Along along with his daughter Ekaterina, he’s survived by his spouse, Nina; one other daughter, Elena; a brother, Nikolai; three grandchildren; and 4 great-grandchildren.
He joined the Soviet Army in 1954, with plans to develop into an infantry officer. But his father, who had fought on the entrance strains throughout World War II, objected; as a compromise, they agreed that he ought to develop into an engineer. He graduated in 1959 from the Military Academy of Communications in Leningrad (now St. Petersburg), the place he excelled in arithmetic and physics.
He had a suggestion to hitch a physics analysis institute as a fellow. But as he was getting ready to depart college, he was handed new orders: He was to report back to the twelfth Main Directorate, the top-secret department of the Soviet Ministry of Defense that managed the nation’s ever-growing nuclear arsenal.
He rose steadily within the directorate, combining technical proficiency with a eager political sensibility. General Maslin was named its deputy director in 1989, simply months earlier than the autumn of the Berlin Wall, and took excessive job in 1992, a number of months after the dissolution of the Soviet Union.
Though he reached the navy’s necessary retirement age, 60, in 1997, General Maslin continued to work on nuclear safety and dismantlement at the PIR Center, advising each the Russian authorities and its many technical contractors.
“He was not an ideologue in any way,” Rose Gottemoeller, a former Defense Department official who labored with him, stated in a cellphone interview. “He was just a really solid military professional, totally devoted to the mission.”
As the dismantlement venture wound down within the 2000s, General Maslin grew to become satisfied that solely complete nuclear disarmament would stop nuclear warfare.
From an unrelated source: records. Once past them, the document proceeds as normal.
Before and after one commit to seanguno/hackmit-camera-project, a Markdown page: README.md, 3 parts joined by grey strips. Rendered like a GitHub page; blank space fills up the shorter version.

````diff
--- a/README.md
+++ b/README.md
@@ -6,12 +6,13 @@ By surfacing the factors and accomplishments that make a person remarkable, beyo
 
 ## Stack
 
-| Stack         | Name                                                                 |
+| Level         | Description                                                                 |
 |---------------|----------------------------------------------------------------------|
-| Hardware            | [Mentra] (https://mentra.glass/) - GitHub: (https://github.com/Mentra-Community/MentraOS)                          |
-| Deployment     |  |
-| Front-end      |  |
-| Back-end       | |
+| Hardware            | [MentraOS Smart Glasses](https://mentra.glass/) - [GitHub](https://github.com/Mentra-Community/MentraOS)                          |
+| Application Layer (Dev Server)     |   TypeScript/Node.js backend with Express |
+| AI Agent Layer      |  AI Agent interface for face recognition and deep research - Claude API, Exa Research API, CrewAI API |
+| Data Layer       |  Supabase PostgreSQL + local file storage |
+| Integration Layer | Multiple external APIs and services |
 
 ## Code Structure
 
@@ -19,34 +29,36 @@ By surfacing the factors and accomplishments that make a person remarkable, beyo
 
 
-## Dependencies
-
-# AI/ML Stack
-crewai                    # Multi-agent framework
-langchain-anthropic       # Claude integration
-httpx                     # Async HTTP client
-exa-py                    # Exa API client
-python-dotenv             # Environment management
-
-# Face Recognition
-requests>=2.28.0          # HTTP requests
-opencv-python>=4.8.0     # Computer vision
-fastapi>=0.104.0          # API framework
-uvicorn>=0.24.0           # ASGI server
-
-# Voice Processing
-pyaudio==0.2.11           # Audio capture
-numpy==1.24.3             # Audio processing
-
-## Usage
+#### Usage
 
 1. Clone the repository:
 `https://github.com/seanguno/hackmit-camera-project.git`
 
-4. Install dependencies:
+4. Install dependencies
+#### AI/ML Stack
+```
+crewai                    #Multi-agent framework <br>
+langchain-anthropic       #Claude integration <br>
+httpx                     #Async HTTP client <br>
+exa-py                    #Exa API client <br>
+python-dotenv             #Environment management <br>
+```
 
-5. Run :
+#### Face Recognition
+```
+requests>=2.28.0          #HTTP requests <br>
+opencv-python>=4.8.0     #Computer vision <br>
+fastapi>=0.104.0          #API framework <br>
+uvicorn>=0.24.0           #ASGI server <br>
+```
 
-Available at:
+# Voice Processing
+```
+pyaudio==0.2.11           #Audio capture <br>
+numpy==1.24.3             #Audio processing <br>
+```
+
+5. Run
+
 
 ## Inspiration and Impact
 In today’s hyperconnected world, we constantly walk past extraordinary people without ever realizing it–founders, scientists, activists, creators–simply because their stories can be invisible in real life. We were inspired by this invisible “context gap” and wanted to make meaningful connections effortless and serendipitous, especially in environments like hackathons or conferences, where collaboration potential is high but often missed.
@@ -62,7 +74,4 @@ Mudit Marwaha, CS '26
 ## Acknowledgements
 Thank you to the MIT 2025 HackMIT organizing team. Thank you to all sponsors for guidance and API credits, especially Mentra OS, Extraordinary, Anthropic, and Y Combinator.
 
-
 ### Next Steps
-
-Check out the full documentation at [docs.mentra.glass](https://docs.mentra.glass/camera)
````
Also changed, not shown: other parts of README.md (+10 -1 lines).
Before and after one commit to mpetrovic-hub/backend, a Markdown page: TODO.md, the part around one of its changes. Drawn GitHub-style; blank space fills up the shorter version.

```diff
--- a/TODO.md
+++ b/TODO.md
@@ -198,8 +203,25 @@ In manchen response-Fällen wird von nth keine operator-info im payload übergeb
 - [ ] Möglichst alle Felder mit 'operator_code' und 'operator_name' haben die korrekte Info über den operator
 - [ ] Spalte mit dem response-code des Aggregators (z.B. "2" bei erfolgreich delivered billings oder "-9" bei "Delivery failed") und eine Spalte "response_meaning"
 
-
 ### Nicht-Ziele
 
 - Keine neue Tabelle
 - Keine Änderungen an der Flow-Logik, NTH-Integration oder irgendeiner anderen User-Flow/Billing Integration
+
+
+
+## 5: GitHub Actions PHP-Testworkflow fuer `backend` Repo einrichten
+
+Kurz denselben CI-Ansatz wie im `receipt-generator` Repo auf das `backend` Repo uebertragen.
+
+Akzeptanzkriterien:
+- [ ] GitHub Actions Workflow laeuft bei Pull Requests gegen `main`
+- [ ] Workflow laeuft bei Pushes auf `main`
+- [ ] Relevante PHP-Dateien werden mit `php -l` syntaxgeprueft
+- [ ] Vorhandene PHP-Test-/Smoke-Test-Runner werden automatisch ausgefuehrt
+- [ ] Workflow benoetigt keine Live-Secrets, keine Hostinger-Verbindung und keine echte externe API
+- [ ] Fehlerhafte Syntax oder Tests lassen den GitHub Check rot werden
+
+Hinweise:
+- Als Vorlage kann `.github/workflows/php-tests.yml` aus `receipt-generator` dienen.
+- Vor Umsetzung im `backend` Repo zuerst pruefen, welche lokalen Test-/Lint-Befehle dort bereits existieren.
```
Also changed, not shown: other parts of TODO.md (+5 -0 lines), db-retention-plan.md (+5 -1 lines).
He sat on the Global Zero Commission, a blue-ribbon panel that pushed for an finish to nuclear arms, and saved in touch with like-minded advocates in Europe and the United States.